We often used to say to people, the words don’t really matter, people don’t listen to words, it’s the sound they listen to. So ‘I Wanna Be Your Man’ was to try and give Ringo something like ‘Boys’; an uptempo song he could sing from the drums. So again it had to be very simple.
Paul McCartney
Many Years From Now, Barry Miles

‘I Wanna Be Your Man’ was performed live by The Beatles many times, following its release on With The Beatles. Indeed, it was the oldest Lennon-McCartney song performed at their final concert, on 29 August 1966 at San Francisco’s Candlestick Park.

The Beatles also recorded it on two occasions for BBC radio. The first was for Saturday Club, recorded on 7 January 1964 and first broadcast on 15 February. The second, which was included on Live At The BBC, was for the From Us To You show. It was recorded on 28 February 1964 and broadcast on 30 March.

A version from the Around The Beatles TV show, recorded on 19 April 1964, was released on Anthology 1 in 1995.

In the studio

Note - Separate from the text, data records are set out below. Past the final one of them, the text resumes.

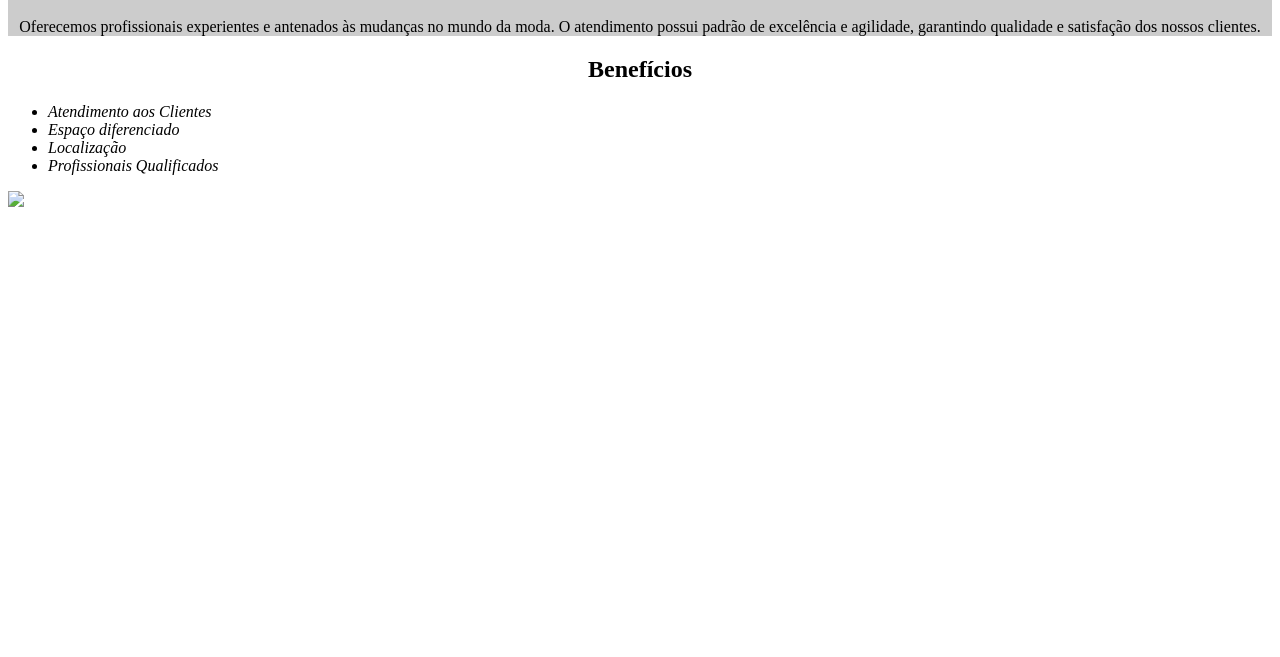
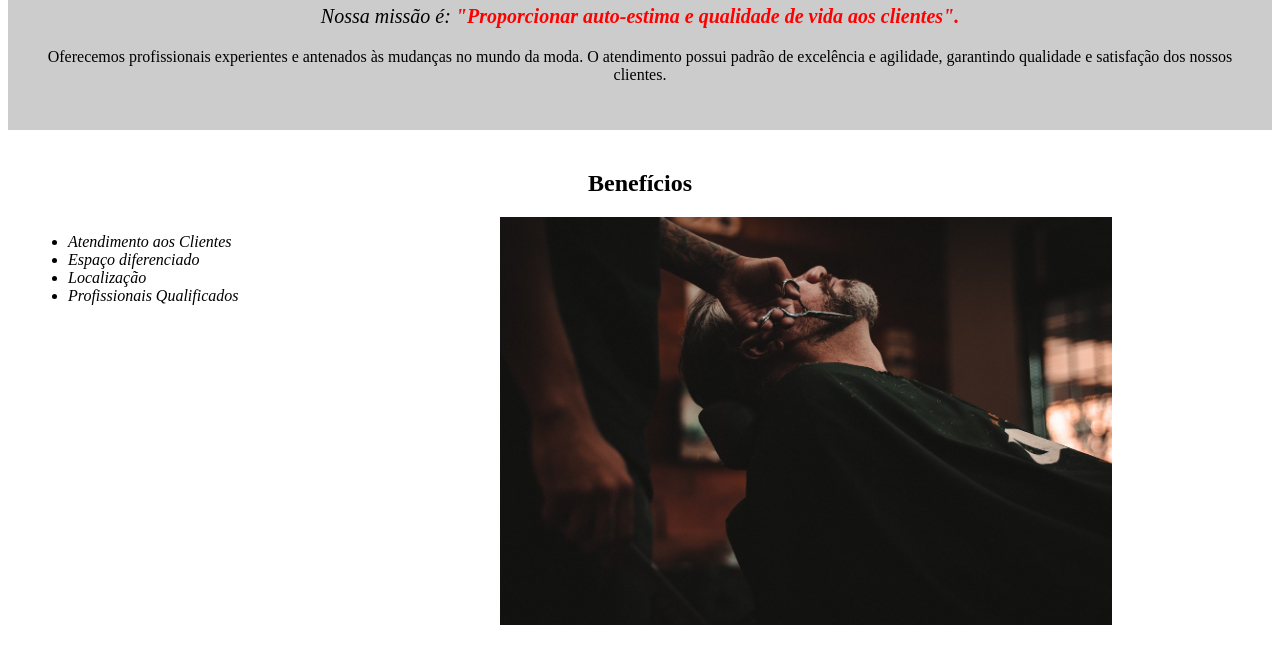
Before and after one commit to leopoldoferreira/alura-formacao-html-css, a plain HTML site: page html+css parte 1/index.html in a window 1280 px wide. Shown: the part 647-1304 px from the top of the page. Before the commit the page ends 866 px from the top, so only its background shows below. Drawn offline with Linux system fonts and the light colour scheme.

Commit message:
aulas 03~05 e deleção pasta aulas 1-3

```diff
--- a/html+css parte 1/1-3/style.css
+++ /dev/null
@@ -1,12 +0,0 @@
-p{
-    text-align: center;
-    /* background: #cccccc; */
-}
-
-body{
-    background: #cccccc;
-}
-
-em strong{  /* somente strongs dentro de em */
-    color: red;
-}
--- a/html+css parte 1/index.html
+++ b/html+css parte 1/index.html
@@ -23,7 +23,7 @@
                 <li class="itens">Profissionais Qualificados</li>
             </ul>
 
-            <img src="beneficios.jpg" >
+            <img src="beneficios.jpg" class="imagembeneficios">
         </div>
     </body>
 </html>
--- a/html+css parte 1/style.css
+++ b/html+css parte 1/style.css
@@ -3,6 +3,7 @@ body {
 }
 .principal {
     background: #cccccc;
+    padding: 30px;
 }
 
 #banner {
@@ -32,8 +33,20 @@ em strong {  /* somente strongs dentro de em */
 
 .beneficios{
     background-color: #ffffff;
+    padding: 20px;
 }
 
 h2 {
     text-align: center;
 }
+
+ul {
+    display: inline-block;
+    vertical-align: top;
+    width: 20%;
+    margin-right: 15%;
+}
+
+.imagembeneficios {
+    width: 50%;
+}
```
Also changed, not shown: html+css parte 1/1-3/index.html (deleted, +0 -25 lines), html+css parte 1/beneficios.jpg (added), 1 other file.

Although musically one of The Beatles’ most rudimentary songs, the recording of ‘I Wanna Be Your Man’ was a surprisingly drawn out affair. They recorded a single take during the 11 September 1963 session, the day after they had offered it to Jagger and Richards.

The Beatles returned to it the following day, recording a further six takes but leaving it unfinished. Then, on 30 September, George Martin overdubbed an organ part onto take seven while The Beatles were on holiday.

Ringo Starr overdubbed a maraca part on 3 October 1963, and on 23 October The Beatles finally completed the recording with the addition of a tambourine part.

Previous song: ‘You Really Got A Hold On Me’
Next song: ‘Devil In Her Heart’
Published: |